For sale! I do hope that line-up of blue pots is included :)

For sale! I do hope that line-up of blue pots is included 🙂

Toledo Buildings

This row of buildings looks quite tidy and as if (at least some) building regulations had been adhered to

This row of buildings looks quite tidy and as if (at least some) building regulations have been adhered to

Steep or what?! The local joke is that you can always tell a Toledanian woman from a visitor by how firm her butt is from having to go up and down these inclines every day. Each and every one of my guests has complained about sore thighs, calves, and behinds. One of my  London pals, who's been here three times now, has aptly termed this "toleditis".

Steep or what?! The local joke is that you can always tell a Toledanian woman from a visitor by how firm her butt is from having to go up and down these inclines every day. Each and every one of my guests has complained about sore thighs, calves, and behinds. One of my London pals, who’s been here three times now, calls it “toleditis”.

Toledo Buildings

And people are afraid to walk under ladders...!

And there’s people afraid to walk under ladders…!

For some stunning views of Toledo, click here.

Photographs of its two amazing historic bridges are here and here.

Toledo’s Beautiful Buildings: St. Martin’s Bridge (Puente De San Martín)

Toledo has two glorious historic bridges, Alcántara Bridge, of which I’ve posted a set of pictures a couple of weeks back, and St. Martin’s Bridge, coming up below.

The bridge was originally commissioned in the 14th century by Archbishop Pedro Tenorio, and, according to local lore, the architect who built it had made a big boo-boo.

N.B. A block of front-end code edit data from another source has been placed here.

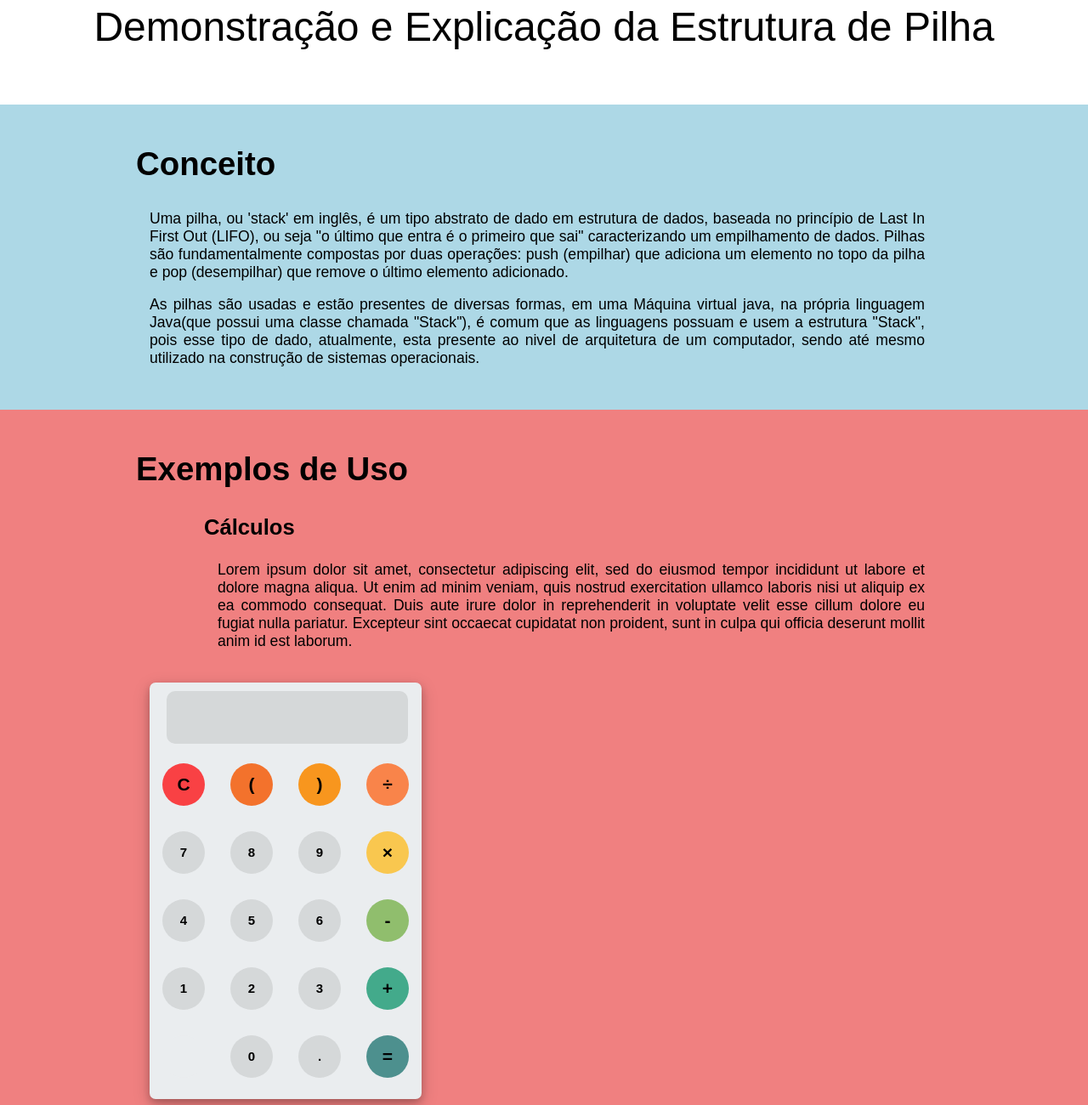
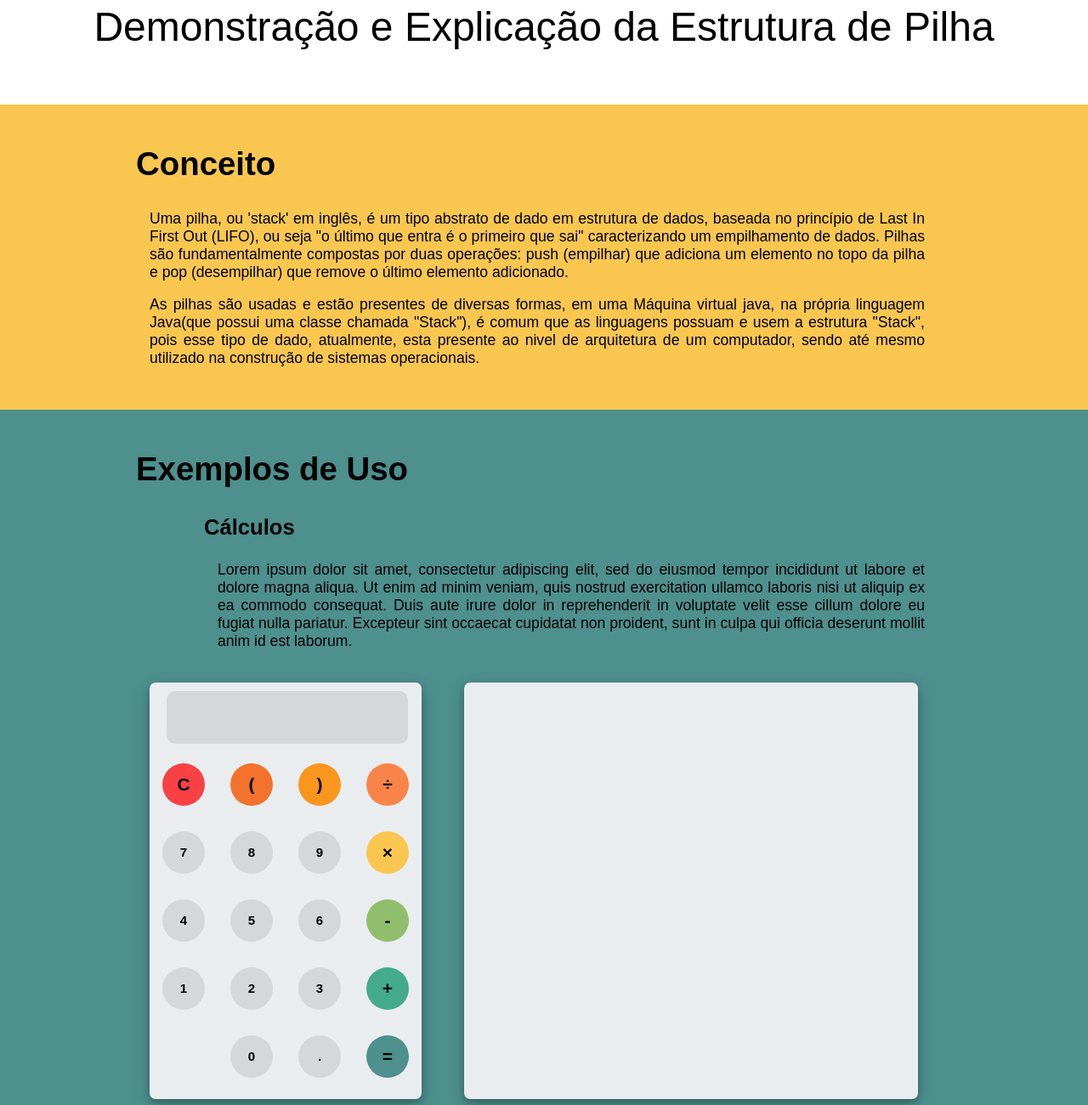
Before and after one commit to SurielGon/UsingStack, a plain HTML site: page index.html in a window 1280 px wide. Shown: the part 60-1360 px from the top of the page at 85% size. Drawn offline with nearby package versions, Linux system fonts and the light colour scheme.

Commit message:
alterei as cores e criei um espaço pra empilhar

```diff
--- a/index.html
+++ b/index.html
@@ -6,7 +6,7 @@
     <meta charset="UTF-8">
     <link rel="stylesheet" href="https://cdnjs.cloudflare.com/ajax/libs/highlight.js/10.7.2/styles/default.min.css">
     <script src="https://cdnjs.cloudflare.com/ajax/libs/highlight.js/10.7.2/highlight.min.js"></script>
-    <title>Select Sort</title>
+    <title>Stack</title>
 </head>
 <style>
     :root {
@@ -49,12 +49,12 @@
         margin-left: calc(var(--titleMargin) + 1rem);
     }
 
-    .background-lightblue {
-        background-color: lightblue;
+    .background-yellow {
+        background-color: #F9C74F;
     }
 
-    .background-lightcoral {
-        background-color: lightcoral;
+    .background-blue {
+        background-color: #4D908E;
     }
 
     .header {
@@ -152,6 +152,7 @@
     #container {
     width: 1000px;
     height: 550px;
+    display: flex;
     }
 
     #calculator {
@@ -251,12 +252,14 @@
     }
 
 
-    /*bloco para empilhar, ir chamando com JS, mas tem q criar uma div html*/
-    .btn-block {
-    display:block;
-    width:100%;
-    margin-top:.5rem;
-}
+    .espacoEmpilhar{
+    width: 600px;
+    height: 490px;
+    background-color: #eaedef;
+    margin: 20px 0 0 50px;
+    border-radius: 7px;
+    box-shadow: 0 4px 8px 0 rgba(0, 0, 0, 0.2), 0 6px 20px 0 rgba(0, 0, 0, 0.19);
+    }
 
 
 </style>
@@ -264,7 +267,7 @@
 <body class="body" onload="">
 
     <header class="header">Demonstração e Explicação da Estrutura de Pilha</header>
-    <section class="section background-lightblue">
+    <section class="section background-yellow">
         <article class="article">
             <header>
                 <h2 class="article-title">Conceito</h2>
@@ -287,7 +290,7 @@
                 computador, sendo até mesmo utilizado na construção de sistemas operacionais.</p>
         </article>
     </section>
-    <section class="section background-lightcoral">
+    <section class="section background-blue">
         <article class="article">
             <header>
                 <h2 class="article-title">Exemplos de Uso</h2>
@@ -339,7 +342,8 @@
                           <button class="operator" id="ans" onclick="">=</button>
                     </div>
                 </div>
-
+                <div class="espacoEmpilhar">
+                </div>
             </div>
 
 
```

He realised a few days before the inauguration that he had miscalculated the bridge’s load bearing capacity.

Riddled with anxiety, he told wifey of his fears that once the scaffolding was removed, the structure would come tumbling down. Said wife, clearly more of an action person than a worrier, went out at night and burnt the whole thing down, giving her husband the chance to do the job again, and this time properly.
St Martin's Bridge

St Martin's Bridge Toledo

St Martin's Bridge Toledo

St Martin's Bridge Toledo

View from St Martin's Bridge, Toledo

St Martin's Bridge Toledo

St Martin's Bridge Toledo

Not half bad for a re-hashed botch job is it…?!

For some more beautiful views of Toledo, click here. (I add new pictures to this file on a regular basis).

Toledo’s Beautiful Buildings: Alcantara Bridge (Puente De Alcántara)

Here are some pictures I took of one of Toledo’s oldest bridges, Puente De Alcántara. The Arabic word “alcántara” actually means bridge, so “Alcántara Bridge” is a bit of a tautology if ever there was one 😉

Alcántara Bridge Toledo

Alcantara Bridge Toledo

Visible through one of the gates is the Castillo De San Servando, built a thousand years ago. Initially a monastery, it subsequently served to defend the city from hostile invasions (these were rather frequent in the past). Today, it's a very scenic youth hostel.

Visible through one of the gates, at the top, is the Castillo De San Servando, built a thousand years ago. Initially a monastery, it subsequently served to defend the city from hostile invasions (these were rather frequent). Today, it’s probably one of the most scenic youth hostels ever!

I love how the arc reflects in the water

I love how the arc reflects in the water

A shot from the other side to round it all off

A shot from the other side to round it all off

Click here for a picture of the bridge at night, taken by a friend

For pictures of Toledo’s other historic bridge, St Martin’s Bridge (Puente Del San Martín), click here.

And if you haven’t had enough yet,  here are some beautiful vistas of Toledo, which I keep adding to regularly.